### Provided entries:
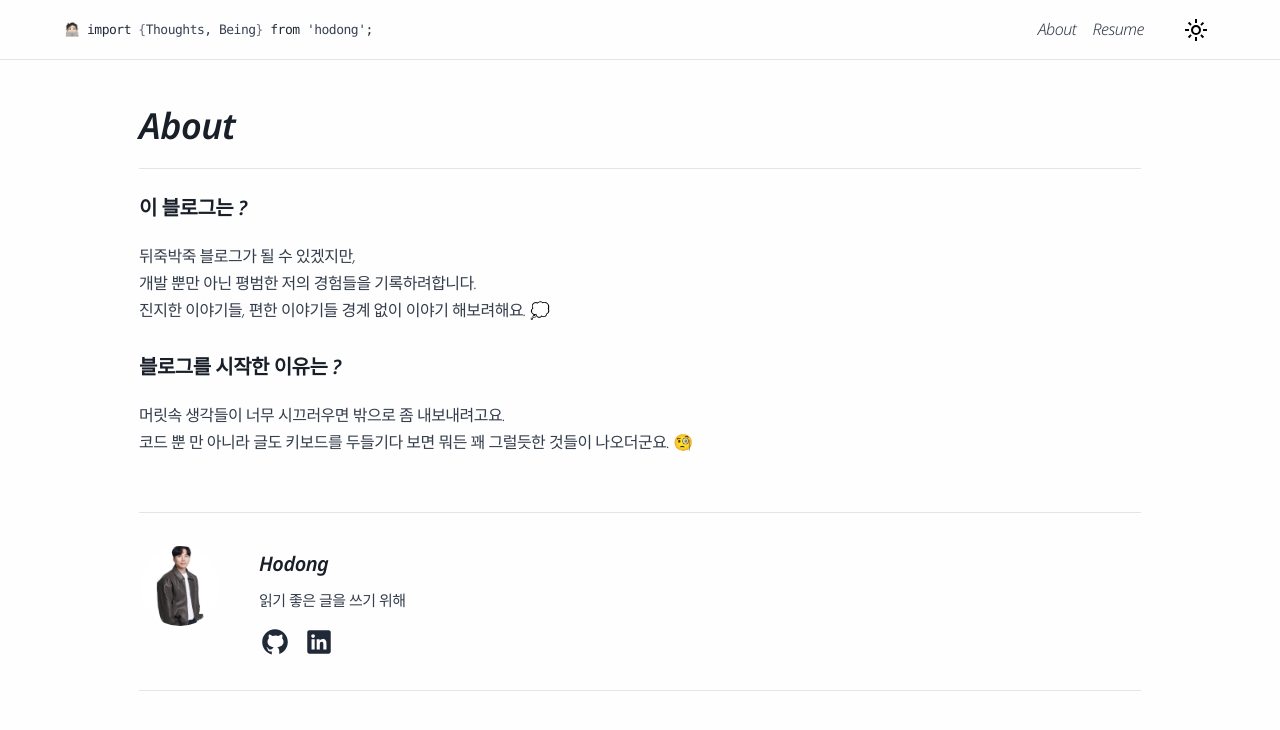
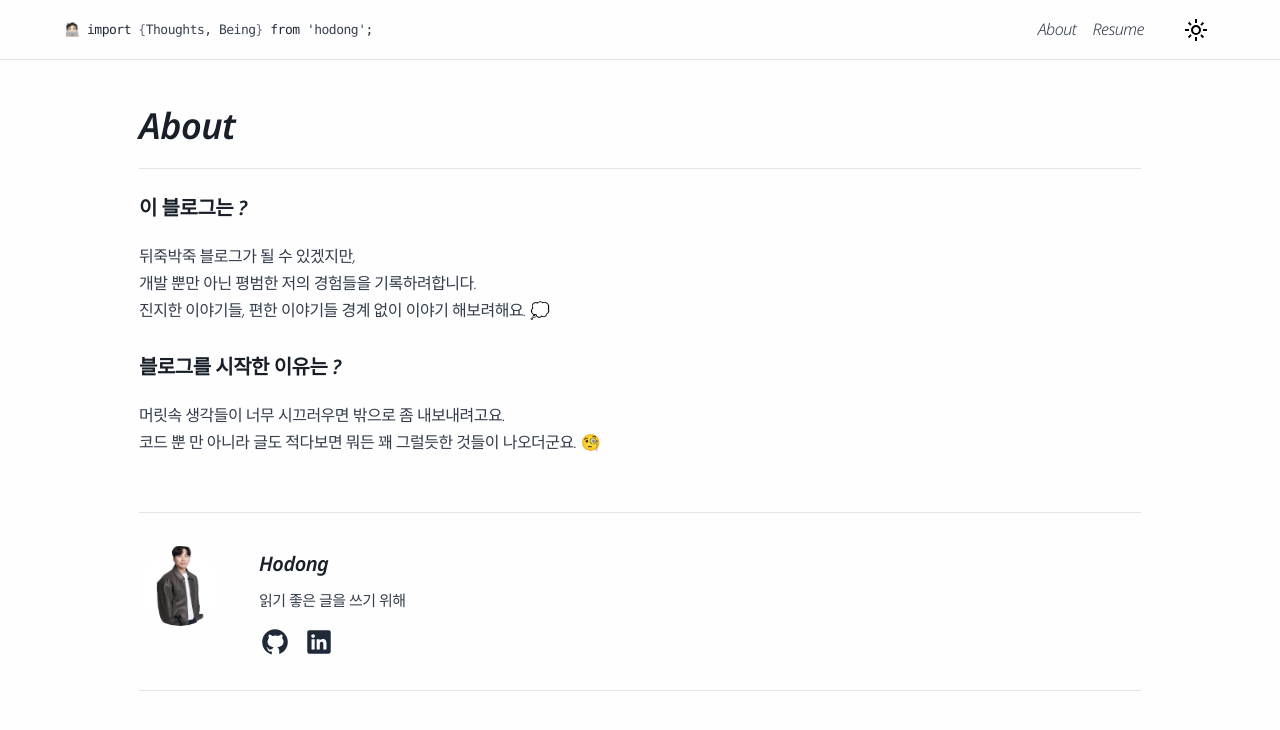
Before and after one commit to jeonghodong/blog, a Next.js app: page /about in a window 1280 px wide. Shown: the top 730 px of the page. Built offline with nearby package versions, Linux system fonts and the light colour scheme; a web font is replaced by a local one.

Commit message:
refactor: Modify About page blog motivation description

```diff
--- a/app/(route)/about/page.tsx
+++ b/app/(route)/about/page.tsx
@@ -17,7 +17,7 @@ const content = [
   },
   {
     title: "블로그를 시작한 이유는 ?",
-    description: ["머릿속 생각들이 너무 시끄러우면 밖으로 좀 내보내려고요.", "코드 뿐 만 아니라 글도 키보드를 두들기다 보면 뭐든 꽤 그럴듯한 것들이 나오더군요. 🧐"],
+    description: ["머릿속 생각들이 너무 시끄러우면 밖으로 좀 내보내려고요.", "코드 뿐 만 아니라 글도 적다보면 뭐든 꽤 그럴듯한 것들이 나오더군요. 🧐"],
   },
 ];
 
```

### Task goal:
From the line with "refactor: Modify About" through the last line of the records, set down every line exactly as written and leave out all others.

### Answer space:
refactor: Modify About page blog motivation description

```diff
--- a/app/(route)/about/page.tsx
+++ b/app/(route)/about/page.tsx
@@ -17,7 +17,7 @@ const content = [
   },
   {
     title: "블로그를 시작한 이유는 ?",
-    description: ["머릿속 생각들이 너무 시끄러우면 밖으로 좀 내보내려고요.", "코드 뿐 만 아니라 글도 키보드를 두들기다 보면 뭐든 꽤 그럴듯한 것들이 나오더군요. 🧐"],
+    description: ["머릿속 생각들이 너무 시끄러우면 밖으로 좀 내보내려고요.", "코드 뿐 만 아니라 글도 적다보면 뭐든 꽤 그럴듯한 것들이 나오더군요. 🧐"],
   },
 ];
 
```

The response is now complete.